U.K. commercial real estate values fell for the seventh straight month in May as Britain’s economy weakened, Investment Property Databank Ltd. said.
The average value of stores, offices and warehouses declined 0.5 percent from April, led by retail properties, IPD said in a statement today. Total return, which combines the change in real-estate values and rental income, was zero for May, compared with 0.2 percent in April.
“Total return has fallen to its lowest level since June 2009, which is bleak reading for an industry still struggling with refinancing,” Phil Tily, a managing director at London-based IPD, said in the statement. Total return over the 12 months through May was 5.4 percent.
The worsening sovereign-debt crisis in Europe is casting a “long shadow” over Britain’s economy, Bank of England Governor Mervyn King said last week. The slowdown has caused shops to close and business owners to defer decisions on leasing office buildings and warehouses, adversely affecting returns for investors.
The value of office properties leased to companies in the City of London financial district rose 0.9 percent and West End properties in the U.K. capital rose 0.3 percent in May.
“The fact that London can continue to grow, even in such difficult times, lends cheer to an otherwise challenged marketplace,” Tily said.

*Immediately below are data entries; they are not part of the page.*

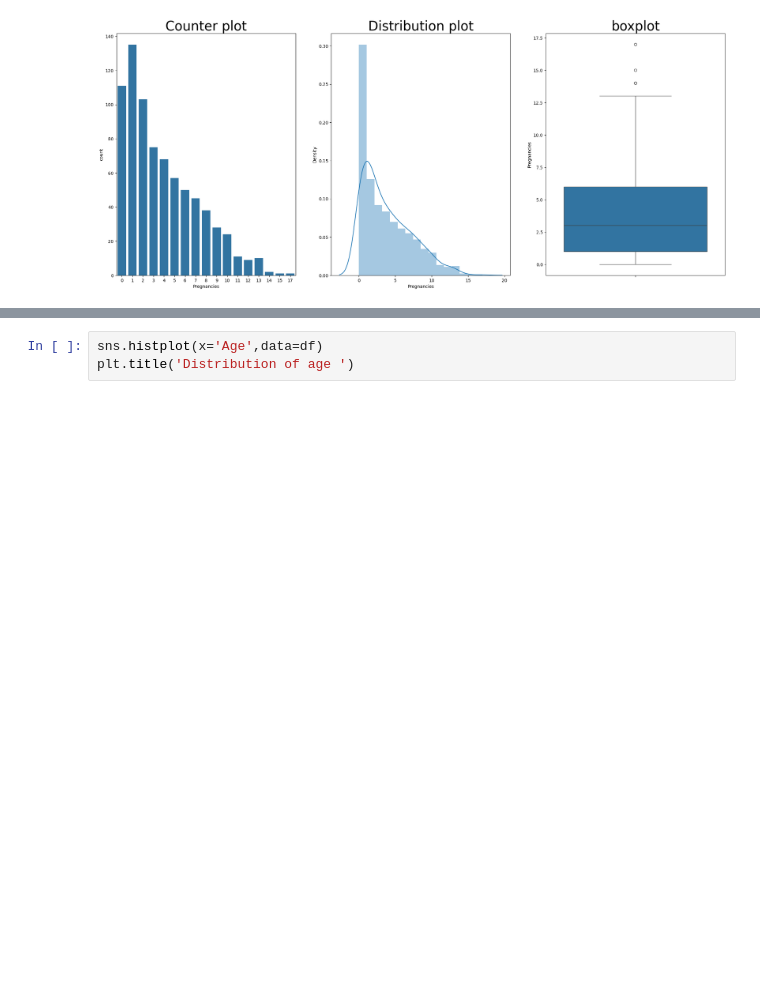
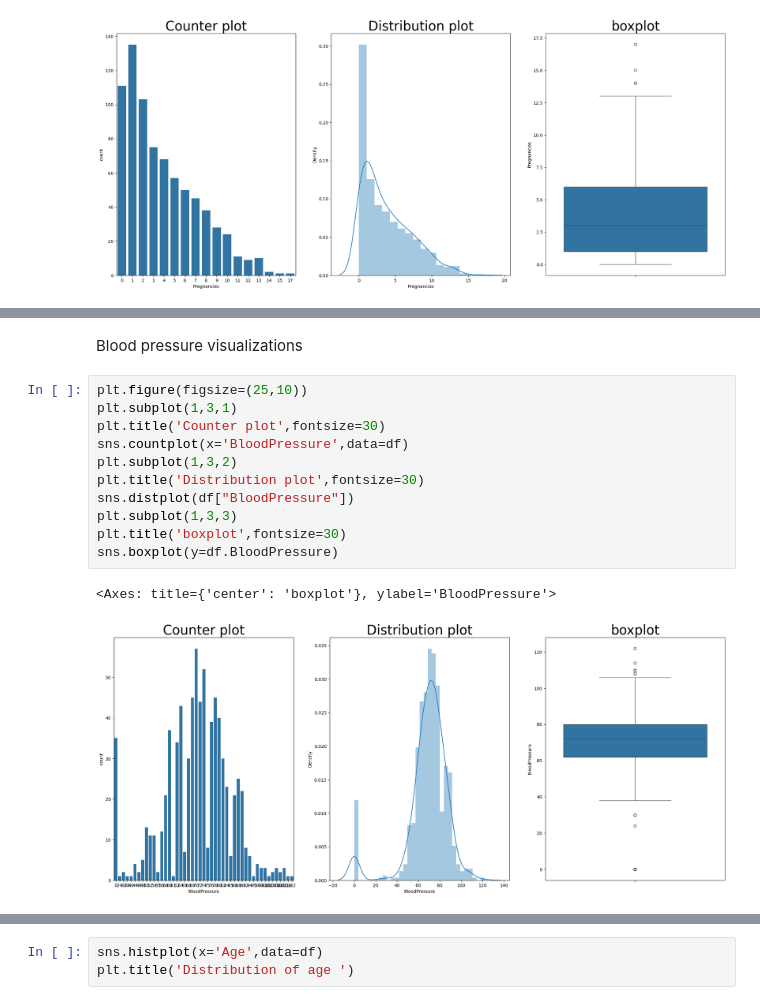
Before and after one commit to Captain-G/DiabetesDiagnosis, a Jupyter notebook: diabetes_detection.ipynb, the cells around one changed output, grey strips where cells are left out. Saved outputs shown, nothing was run; the diff lists cells and outputs as text; blank space fills up the shorter version.

```diff
--- a/diabetes_detection.ipynb
+++ b/diabetes_detection.ipynb
@@ -134,0 +154,16 @@ sns.boxplot(y=df.Pregnancies)
+# %% [markdown]
+Blood pressure visualizations
+# %%
+plt.figure(figsize=(25,10))
+plt.subplot(1,3,1)
+plt.title('Counter plot',fontsize=30)
+sns.countplot(x='BloodPressure',data=df)
+plt.subplot(1,3,2)
+plt.title('Distribution plot',fontsize=30)
+sns.distplot(df["BloodPressure"])
+plt.subplot(1,3,3)
+plt.title('boxplot',fontsize=30)
+sns.boxplot(y=df.BloodPressure)
+# %% [output]
+<Axes: title={'center': 'boxplot'}, ylabel='BloodPressure'>
+[figure, added]
```
Also changed, not shown: parts of 16 cells of this notebook.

The IPD index was compiled from appraisals of 3,602 properties worth 33.4 billion pounds ($52 billion) at the end of May.